One of the most searched topics on the forums is, ‘is it okay to feed my cat chicken livers?‘ The short answer is yes, the long answer is but with caution.
Chicken livers are highly palatable to cats and they contain a number of great nutrients, some of which include:
- Vitamin B
- Folic acid
- Vitamin A
- Vitamin C
Why is the answer both yes and no?
As you can see, liver contains many nutrients which are essential to good health, however, it is also where vitamin A is stored in the body (be it the chicken, cow, human etc), and as such, too much liver can lead to vitamin A toxicosis in cats.
Liver should only make up a small percentage of your cat’s diet. 5% at most and only once or twice a week.

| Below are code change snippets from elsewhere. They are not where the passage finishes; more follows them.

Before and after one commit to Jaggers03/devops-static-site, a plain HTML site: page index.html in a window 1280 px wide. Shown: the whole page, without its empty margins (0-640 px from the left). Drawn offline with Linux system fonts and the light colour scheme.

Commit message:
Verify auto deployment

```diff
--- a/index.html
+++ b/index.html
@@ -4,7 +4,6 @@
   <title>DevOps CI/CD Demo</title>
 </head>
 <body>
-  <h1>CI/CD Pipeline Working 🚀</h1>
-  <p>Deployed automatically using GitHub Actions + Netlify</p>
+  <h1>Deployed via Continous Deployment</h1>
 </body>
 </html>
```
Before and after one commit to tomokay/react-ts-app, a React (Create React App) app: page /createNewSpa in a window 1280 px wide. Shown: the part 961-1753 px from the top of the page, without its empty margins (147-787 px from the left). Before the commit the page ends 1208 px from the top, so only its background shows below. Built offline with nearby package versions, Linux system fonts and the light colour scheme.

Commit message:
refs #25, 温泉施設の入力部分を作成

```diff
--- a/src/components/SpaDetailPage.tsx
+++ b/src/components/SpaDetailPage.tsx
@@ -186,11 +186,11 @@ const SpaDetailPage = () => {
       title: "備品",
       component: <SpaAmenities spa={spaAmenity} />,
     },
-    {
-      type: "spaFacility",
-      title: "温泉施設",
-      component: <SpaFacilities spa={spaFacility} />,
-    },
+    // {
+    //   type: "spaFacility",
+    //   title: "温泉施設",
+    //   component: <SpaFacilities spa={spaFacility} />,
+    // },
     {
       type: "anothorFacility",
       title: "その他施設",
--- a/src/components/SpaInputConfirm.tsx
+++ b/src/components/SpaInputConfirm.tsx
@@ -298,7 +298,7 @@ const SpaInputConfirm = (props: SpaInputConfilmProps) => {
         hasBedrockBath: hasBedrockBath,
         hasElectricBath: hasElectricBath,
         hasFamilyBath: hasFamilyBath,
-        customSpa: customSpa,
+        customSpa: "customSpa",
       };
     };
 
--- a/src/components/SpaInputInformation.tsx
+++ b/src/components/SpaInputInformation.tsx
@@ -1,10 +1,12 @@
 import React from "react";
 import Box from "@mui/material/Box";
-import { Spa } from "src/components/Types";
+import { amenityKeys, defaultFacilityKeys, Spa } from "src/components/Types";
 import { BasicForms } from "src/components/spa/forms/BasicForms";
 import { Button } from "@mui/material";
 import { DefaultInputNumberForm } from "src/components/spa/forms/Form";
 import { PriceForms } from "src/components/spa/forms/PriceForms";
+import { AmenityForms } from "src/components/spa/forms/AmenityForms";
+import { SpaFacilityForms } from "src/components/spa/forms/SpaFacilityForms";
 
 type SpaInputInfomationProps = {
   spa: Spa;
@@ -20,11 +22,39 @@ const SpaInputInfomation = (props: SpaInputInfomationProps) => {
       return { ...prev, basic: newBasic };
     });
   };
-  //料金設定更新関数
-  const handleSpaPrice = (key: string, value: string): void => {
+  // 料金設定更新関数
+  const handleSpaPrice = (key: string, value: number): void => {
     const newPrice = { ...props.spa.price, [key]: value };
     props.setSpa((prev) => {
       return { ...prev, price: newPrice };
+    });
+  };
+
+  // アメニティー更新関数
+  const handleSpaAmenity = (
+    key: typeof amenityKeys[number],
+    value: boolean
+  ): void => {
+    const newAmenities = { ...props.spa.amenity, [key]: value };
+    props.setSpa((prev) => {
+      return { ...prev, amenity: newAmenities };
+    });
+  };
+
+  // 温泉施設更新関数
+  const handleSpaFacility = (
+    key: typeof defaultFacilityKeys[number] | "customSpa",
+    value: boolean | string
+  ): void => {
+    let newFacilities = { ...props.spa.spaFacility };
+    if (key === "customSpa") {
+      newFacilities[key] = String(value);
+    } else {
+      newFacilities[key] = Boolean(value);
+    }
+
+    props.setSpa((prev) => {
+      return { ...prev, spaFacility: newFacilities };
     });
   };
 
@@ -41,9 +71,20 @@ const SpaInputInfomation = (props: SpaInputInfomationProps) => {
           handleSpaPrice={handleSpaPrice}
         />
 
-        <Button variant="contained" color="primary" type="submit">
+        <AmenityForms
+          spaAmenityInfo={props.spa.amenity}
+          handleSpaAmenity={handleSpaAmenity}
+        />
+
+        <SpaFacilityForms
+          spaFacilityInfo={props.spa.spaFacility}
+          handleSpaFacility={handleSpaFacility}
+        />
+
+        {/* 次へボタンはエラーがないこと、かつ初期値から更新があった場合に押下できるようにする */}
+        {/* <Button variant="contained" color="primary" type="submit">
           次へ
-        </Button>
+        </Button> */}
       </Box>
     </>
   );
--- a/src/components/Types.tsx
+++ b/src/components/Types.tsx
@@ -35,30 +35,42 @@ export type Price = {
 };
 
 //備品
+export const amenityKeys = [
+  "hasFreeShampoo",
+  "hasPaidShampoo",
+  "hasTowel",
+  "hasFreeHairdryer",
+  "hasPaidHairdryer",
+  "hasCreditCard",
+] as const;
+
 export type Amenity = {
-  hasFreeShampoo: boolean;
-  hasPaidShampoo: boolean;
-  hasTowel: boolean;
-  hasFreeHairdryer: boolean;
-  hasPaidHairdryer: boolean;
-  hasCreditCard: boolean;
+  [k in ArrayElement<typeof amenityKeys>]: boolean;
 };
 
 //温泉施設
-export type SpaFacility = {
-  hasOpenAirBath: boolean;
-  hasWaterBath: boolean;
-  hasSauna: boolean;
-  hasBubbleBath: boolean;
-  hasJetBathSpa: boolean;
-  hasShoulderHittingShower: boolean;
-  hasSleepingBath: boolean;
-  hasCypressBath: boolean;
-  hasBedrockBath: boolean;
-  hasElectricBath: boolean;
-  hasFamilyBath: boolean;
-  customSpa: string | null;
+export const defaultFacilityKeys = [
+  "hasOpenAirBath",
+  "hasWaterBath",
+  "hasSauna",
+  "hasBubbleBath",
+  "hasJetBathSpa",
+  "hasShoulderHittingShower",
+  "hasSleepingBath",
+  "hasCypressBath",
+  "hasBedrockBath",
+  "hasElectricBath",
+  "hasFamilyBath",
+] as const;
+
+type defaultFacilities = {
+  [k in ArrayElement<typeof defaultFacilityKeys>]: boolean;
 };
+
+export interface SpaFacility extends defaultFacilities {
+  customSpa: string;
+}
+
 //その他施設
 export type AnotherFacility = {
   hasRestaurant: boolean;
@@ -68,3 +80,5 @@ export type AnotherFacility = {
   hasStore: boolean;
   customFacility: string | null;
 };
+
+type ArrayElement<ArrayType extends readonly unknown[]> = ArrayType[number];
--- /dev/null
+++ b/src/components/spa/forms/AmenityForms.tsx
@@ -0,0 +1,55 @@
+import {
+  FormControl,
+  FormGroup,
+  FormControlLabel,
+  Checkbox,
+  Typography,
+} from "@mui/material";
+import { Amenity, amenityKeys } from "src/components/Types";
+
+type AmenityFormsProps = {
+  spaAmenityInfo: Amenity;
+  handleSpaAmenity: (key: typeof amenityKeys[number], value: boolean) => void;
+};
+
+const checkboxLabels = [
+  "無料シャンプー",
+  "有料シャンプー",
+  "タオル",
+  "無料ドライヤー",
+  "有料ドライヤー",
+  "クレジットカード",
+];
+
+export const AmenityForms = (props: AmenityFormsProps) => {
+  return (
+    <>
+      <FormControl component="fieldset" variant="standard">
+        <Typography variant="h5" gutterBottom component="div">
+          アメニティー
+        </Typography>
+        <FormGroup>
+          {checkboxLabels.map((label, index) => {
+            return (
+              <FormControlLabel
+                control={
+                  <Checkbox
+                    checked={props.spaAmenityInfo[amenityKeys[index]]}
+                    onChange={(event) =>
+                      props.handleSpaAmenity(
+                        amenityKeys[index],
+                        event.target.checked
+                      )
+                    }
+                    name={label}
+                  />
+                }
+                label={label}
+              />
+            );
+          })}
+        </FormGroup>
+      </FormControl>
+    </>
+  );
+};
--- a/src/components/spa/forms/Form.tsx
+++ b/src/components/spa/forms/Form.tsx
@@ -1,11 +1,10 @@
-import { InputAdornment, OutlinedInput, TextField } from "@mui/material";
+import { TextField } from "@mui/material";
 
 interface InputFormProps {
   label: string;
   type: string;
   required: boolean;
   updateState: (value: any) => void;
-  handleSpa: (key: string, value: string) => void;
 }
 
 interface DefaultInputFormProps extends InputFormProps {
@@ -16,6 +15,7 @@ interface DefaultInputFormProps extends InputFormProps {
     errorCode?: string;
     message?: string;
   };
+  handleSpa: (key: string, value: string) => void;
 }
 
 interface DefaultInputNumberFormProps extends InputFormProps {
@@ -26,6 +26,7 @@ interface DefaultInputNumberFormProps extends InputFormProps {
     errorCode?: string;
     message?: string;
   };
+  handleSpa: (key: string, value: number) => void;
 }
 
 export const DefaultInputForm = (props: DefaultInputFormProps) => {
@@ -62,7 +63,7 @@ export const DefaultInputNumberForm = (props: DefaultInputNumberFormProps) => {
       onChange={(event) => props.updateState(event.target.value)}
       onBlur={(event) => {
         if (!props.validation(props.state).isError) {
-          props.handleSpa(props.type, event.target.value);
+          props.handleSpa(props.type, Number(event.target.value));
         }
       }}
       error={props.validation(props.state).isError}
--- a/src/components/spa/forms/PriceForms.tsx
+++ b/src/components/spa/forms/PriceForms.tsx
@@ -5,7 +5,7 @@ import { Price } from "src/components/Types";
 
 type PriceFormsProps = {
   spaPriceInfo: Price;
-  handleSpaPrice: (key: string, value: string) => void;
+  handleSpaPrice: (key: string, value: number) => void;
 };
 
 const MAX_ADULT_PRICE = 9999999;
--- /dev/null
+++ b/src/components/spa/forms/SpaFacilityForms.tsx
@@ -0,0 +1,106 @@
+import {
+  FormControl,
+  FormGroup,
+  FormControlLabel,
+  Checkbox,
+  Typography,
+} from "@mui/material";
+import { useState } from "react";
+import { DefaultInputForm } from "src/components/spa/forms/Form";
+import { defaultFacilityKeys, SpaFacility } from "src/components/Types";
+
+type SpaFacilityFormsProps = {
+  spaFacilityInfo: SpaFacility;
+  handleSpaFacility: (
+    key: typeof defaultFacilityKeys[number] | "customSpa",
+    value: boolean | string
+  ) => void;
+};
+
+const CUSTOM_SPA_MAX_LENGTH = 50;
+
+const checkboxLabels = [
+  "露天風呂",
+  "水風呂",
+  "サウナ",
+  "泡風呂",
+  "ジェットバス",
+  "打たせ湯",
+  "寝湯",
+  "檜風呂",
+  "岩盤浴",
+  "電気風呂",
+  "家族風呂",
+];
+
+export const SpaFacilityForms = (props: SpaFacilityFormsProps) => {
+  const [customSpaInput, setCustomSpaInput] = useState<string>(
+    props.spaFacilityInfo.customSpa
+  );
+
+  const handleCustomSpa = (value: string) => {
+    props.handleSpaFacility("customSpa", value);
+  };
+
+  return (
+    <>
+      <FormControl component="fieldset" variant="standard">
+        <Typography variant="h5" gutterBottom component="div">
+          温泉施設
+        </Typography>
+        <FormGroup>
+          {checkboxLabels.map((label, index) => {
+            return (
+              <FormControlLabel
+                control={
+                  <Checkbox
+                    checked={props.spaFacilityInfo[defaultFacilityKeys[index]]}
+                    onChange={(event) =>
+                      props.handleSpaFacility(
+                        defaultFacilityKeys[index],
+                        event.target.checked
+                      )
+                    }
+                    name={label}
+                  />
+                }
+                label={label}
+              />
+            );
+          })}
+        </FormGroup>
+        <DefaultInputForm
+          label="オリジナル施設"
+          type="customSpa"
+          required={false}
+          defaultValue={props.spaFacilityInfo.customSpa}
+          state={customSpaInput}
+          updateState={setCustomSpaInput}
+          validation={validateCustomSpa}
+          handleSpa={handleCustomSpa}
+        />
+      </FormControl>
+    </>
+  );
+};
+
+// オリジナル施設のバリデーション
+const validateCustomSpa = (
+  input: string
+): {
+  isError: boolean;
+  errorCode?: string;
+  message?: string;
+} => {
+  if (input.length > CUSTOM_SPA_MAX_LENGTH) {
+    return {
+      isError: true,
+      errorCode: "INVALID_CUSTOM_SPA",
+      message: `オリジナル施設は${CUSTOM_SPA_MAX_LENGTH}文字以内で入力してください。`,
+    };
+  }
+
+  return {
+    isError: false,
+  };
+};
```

Any more and you risk vitamin A toxicosis.
Another risk factor is that liver is highly palatable to cats and they can quickly become addicted to it and start to refuse other types of food. Aside from the dangers of vitamin A toxicosis, liver is not nutritionally balanced.
How do I prepare chicken liver for my cat?
Cats can eat chicken liver either raw or cooked. On their own (again, only a small amount), or mixed in with other meat such as beef chunks.
What about other chicken pieces?
Cats can eat chicken breast, thighs, necks. The meat can be fed raw or cooked. I always recommend only feeding human grade meat to animals and practice safe food handling.
Don’t feed anything that you wouldn’t eat yourself if it’s too old for you, it’s too old for your cat.
Cooked chicken is also highly palatable to cats and I have used it myself to encourage a sick cat to eat.
Chicken necks are great for your cat’s dental hygiene. I give my cats necks two mornings a week. Never give your cat cooked chicken bones, including necks. Cooked chicken bones become very dry and brittle and can easily splinter inside your cat’s mouth or gastrointestinal tract.
Any uneaten meat should be removed after 20 minutes.
Some veterinarians will prescribe a bland diet for your cat if he is recovering from an illness, particularly relating to his gastrointestinal tract. Chicken meat is often recommended as it is bland, easy to digest and most cats love it.
How to cook chicken for your cat:
Chicken (including livers) can be boiled, steamed or cooked in the oven. Obviously, no seasoning or herbs should be added. You can either cook the chicken whole or cut up. If it is whole, cooking times may take longer.
Bring a pot of water to the boil (just enough water to cook the chicken), add chicken, reduce heat, cover and cook for 10 minutes, or until cooked through. When feeding boiled chicken, you can add a little of the pan water to his food bowl along with the cooked chicken.
Bring a pot of water to the boil, place chicken in a steamer, cover and cook for 10-15 minutes, or until cooked through.
Preheat oven to 180-200C, line a baking dish with baking paper, add chicken, bake for 20 minutes, or until cooked through.
Once cooked, allow to cool for a few minutes.
I have given my own cats leftovers from a roast chicken, but make sure it isn’t overly seasoned and remove all bones. I don’t recommend feeding your cat fried chicken.
Can I feed other types of liver to my cat?
Yes, you can also feed beef or lamb liver to your cat, but the same rules apply. No more than 5% and only once or twice a week.